In a series of bizarre tweets over the British GP weekend the Haas F1 team’s title sponsor Rich Energy abruptly announced it had terminated its sponsorship due to the team’s “poor performance” and later published an image of a milk float bedecked in Haas F1 livery to underline the point. So far, so strange.

It later transpired that the tweets were orchestrated by Rich Energy’s founder and CEO, William Storey, acting contrary to the wishes of his fellow shareholders. Those shareholders have now ousted Mr Storey, changed the company name and are reportedly keen to salvage the relationship with Haas. In the meantime, according to correspondence (published again on Rich Energy’s twitter account) Haas have accepted Rich’s repudiatory breach and intend to sue for damages of £35m.

The story raises some interesting questions about what, if anything, teams can do to protect themselves from rogue sponsors.

Sponsorship is such a vital source of funding that when an opportunity arises the temptation to grab it can be overwhelming. In fact, carrying out detailed due diligence on the sponsor, its management, shareholders and corporate group, including searching Companies House filings and IP registrations can often save heartache further down the line. The last eccentric energy drink entrepreneur to arrive in F1 with a bucket of sponsorship dollars was Dietrich Mateschitz of Red Bull (and that ended rather well) but Rich Energy were always a slightly different proposition with limited evidence of product sales or accounts filings to back up their claims to be a major player in the market.

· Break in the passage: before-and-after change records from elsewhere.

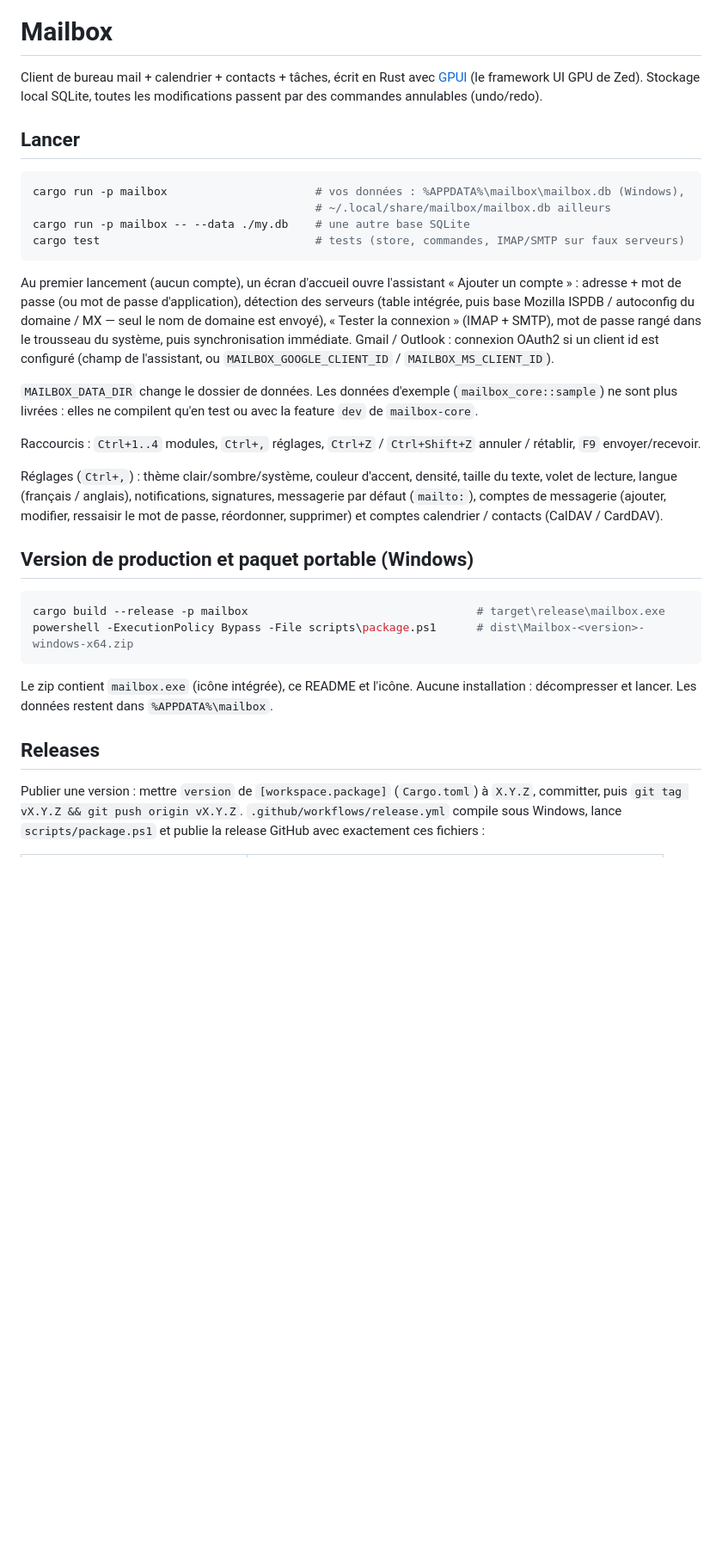
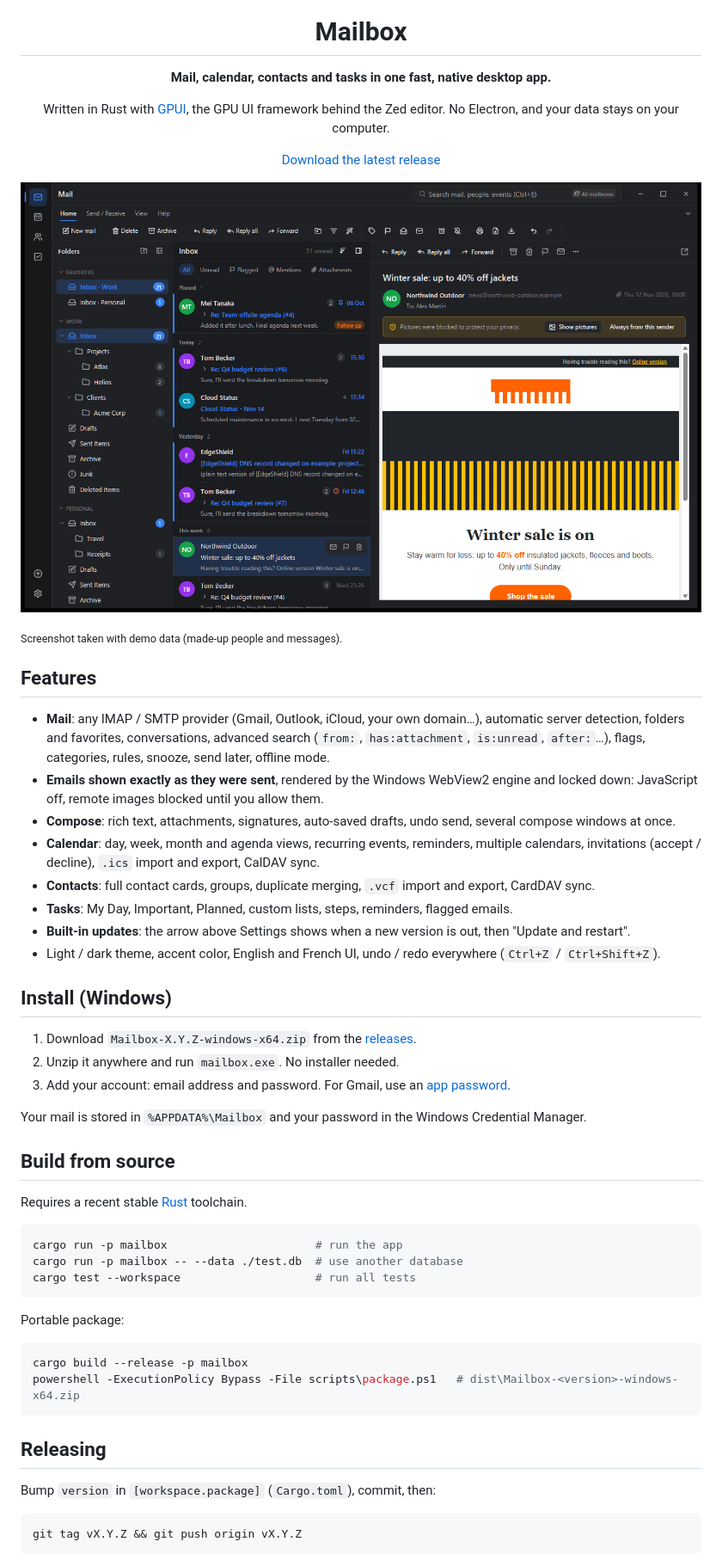
Before and after one commit to 0XLUC4/MailBox, a Markdown page: README.md, the part around one of its changes. Shown at 86% size. Rendered like a GitHub page; pictures changed too: docs/images/screenshot.png (added); blank space fills up the shorter version.

Commit message:
docs: README with icon, screenshot, install and release guide

````diff
--- a/README.md
+++ b/README.md
@@ -1,49 +5,68 @@
 # Mailbox
 
-Client de bureau mail + calendrier + contacts + tâches, écrit en Rust avec [GPUI](https://gpui-kit.com)
-(le framework UI GPU de Zed). Stockage local SQLite, toutes les modifications passent par des commandes
-annulables (undo/redo).
+**Mail, calendar, contacts and tasks in one fast, native desktop app.**
 
-## Lancer
+Written in Rust with [GPUI](https://github.com/zed-industries/zed/tree/main/crates/gpui), the GPU
+UI framework behind the Zed editor. No Electron, and your data stays on your computer.
+
+[Download the latest release](https://github.com/0XLUC4/MailBox/releases/latest)
+
+</div>
+
+![Mailbox: the inbox with an HTML email shown exactly as it was sent](docs/images/screenshot.png)
+
+<sub>Screenshot taken with demo data (made-up people and messages).</sub>
+
+## Features
+
+- **Mail**: any IMAP / SMTP provider (Gmail, Outlook, iCloud, your own domain…), automatic server
+  detection, folders and favorites, conversations, advanced search (`from:`, `has:attachment`,
+  `is:unread`, `after:`…), flags, categories, rules, snooze, send later, offline mode.
+- **Emails shown exactly as they were sent**, rendered by the Windows WebView2 engine and locked
+  down: JavaScript off, remote images blocked until you allow them.
+- **Compose**: rich text, attachments, signatures, auto-saved drafts, undo send, several compose
+  windows at once.
+- **Calendar**: day, week, month and agenda views, recurring events, reminders, multiple calendars,
+  invitations (accept / decline), `.ics` import and export, CalDAV sync.
+- **Contacts**: full contact cards, groups, duplicate merging, `.vcf` import and export, CardDAV sync.
+- **Tasks**: My Day, Important, Planned, custom lists, steps, reminders, flagged emails.
+- **Built-in updates**: the arrow above Settings shows when a new version is out, then
+  "Update and restart".
+- Light / dark theme, accent color, English and French UI, undo / redo everywhere
+  (`Ctrl+Z` / `Ctrl+Shift+Z`).
+
+## Install (Windows)
+
+1. Download `Mailbox-X.Y.Z-windows-x64.zip` from the
+   [releases](https://github.com/0XLUC4/MailBox/releases/latest).
+2. Unzip it anywhere and run `mailbox.exe`. No installer needed.
+3. Add your account: email address and password. For Gmail, use an
+   [app password](https://myaccount.google.com/apppasswords).
+
+Your mail is stored in `%APPDATA%\Mailbox` and your password in the Windows Credential Manager.
+
+## Build from source
+
+Requires a recent stable [Rust](https://rustup.rs) toolchain.
 
 ```sh
-cargo run -p mailbox                      # vos données : %APPDATA%\mailbox\mailbox.db (Windows),
-                                          # ~/.local/share/mailbox/mailbox.db ailleurs
-cargo run -p mailbox -- --data ./my.db    # une autre base SQLite
-cargo test                                # tests (store, commandes, IMAP/SMTP sur faux serveurs)
+cargo run -p mailbox                      # run the app
+cargo run -p mailbox -- --data ./test.db  # use another database
+cargo test --workspace                    # run all tests
 ```
 
-Au premier lancement (aucun compte), un écran d'accueil ouvre l'assistant « Ajouter un compte » :
-adresse + mot de passe (ou mot de passe d'application), détection des serveurs (table intégrée,
-puis base Mozilla ISPDB / autoconfig du domaine / MX — seul le nom de domaine est envoyé),
-« Tester la connexion » (IMAP + SMTP), mot de passe rangé dans le trousseau du système, puis
-synchronisation immédiate. Gmail / Outlook : connexion OAuth2 si un client id est configuré
-(champ de l'assistant, ou `MAILBOX_GOOGLE_CLIENT_ID` / `MAILBOX_MS_CLIENT_ID`).
-
-`MAILBOX_DATA_DIR` change le dossier de données. Les données d'exemple (`mailbox_core::sample`)
-ne sont plus livrées : elles ne compilent qu'en test ou avec la feature `dev` de `mailbox-core`.
-
-Raccourcis : `Ctrl+1..4` modules, `Ctrl+,` réglages, `Ctrl+Z` / `Ctrl+Shift+Z` annuler / rétablir,
-`F9` envoyer/recevoir.
-
-Réglages (`Ctrl+,`) : thème clair/sombre/système, couleur d'accent, densité, taille du texte, volet
-de lecture, langue (français / anglais), notifications, signatures, messagerie par défaut
-(`mailto:`), comptes de messagerie (ajouter, modifier, ressaisir le mot de passe, réordonner,
-supprimer) et comptes calendrier / contacts (CalDAV / CardDAV).
-
-## Version de production et paquet portable (Windows)
+Portable package:
 
 ```powershell
-cargo build --release -p mailbox                                  # target\release\mailbox.exe
-powershell -ExecutionPolicy Bypass -File scripts\package.ps1      # dist\Mailbox-<version>-windows-x64.zip
+cargo build --release -p mailbox
+powershell -ExecutionPolicy Bypass -File scripts\package.ps1   # dist\Mailbox-<version>-windows-x64.zip
 ```
 
-Le zip contient `mailbox.exe` (icône intégrée), ce README et l'icône. Aucune installation :
-décompresser et lancer. Les données restent dans `%APPDATA%\mailbox`.
+## Releasing
 
-## Releases
+Bump `version` in `[workspace.package]` (`Cargo.toml`), commit, then:
 
-Publier une version : mettre `version` de `[workspace.package]` (`Cargo.toml`) à `X.Y.Z`, committer,
-puis `git tag vX.Y.Z && git push origin vX.Y.Z`. `.github/workflows/release.yml` compile sous
-Windows, lance `scripts/package.ps1` et publie la release GitHub avec exactement ces fichiers :
+```sh
+git tag vX.Y.Z && git push origin vX.Y.Z
+```
 
````
Also changed, not shown: other parts of README.md (+20 -31 lines).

Aside from reputational damage, when a sponsor “goes rogue” the other key concern is clearly the status of the promised sponsorship fees. If you can get them, front-loaded payment terms and personal or parent company guarantees can mitigate risk to some extent. Unfortunately, a guarantee is only as good as the person giving it and here Haas are reported to have obtained theirs from Mr Storey who has since shown himself to be less than reliable.

Termination rights for damage to image and reputation are now fairly standard in sponsorship contracts but they vary hugely in scope and effect. A team with concerns at the outset will want a widely drafted right possibly backed up with specific examples of acts, omissions and consequences that should trigger their right. If and when rights are triggered careful thought still needs to be given to how they are used. In Haas’ case, they appear to be claiming that Rich Energy’s wrongful termination (as opposed to their image-damaging public statements) constitutes a repudiatory breach of their agreement. They may feel this is their best chance of including loss of contract in their damages claim as they seek to recover the full sponsorship fee payable in the remainder of the 3 year deal.

Haas were the unexpected heroes of Netflix’s recent documentary “Formula 1: Drive to Survive” showing a plucky determination and sense of humour sometimes lacking in the sport. Let’s hope their current dramas can be resolved and they emerge to fight another day with or without the added boost of an energy drink sponsor.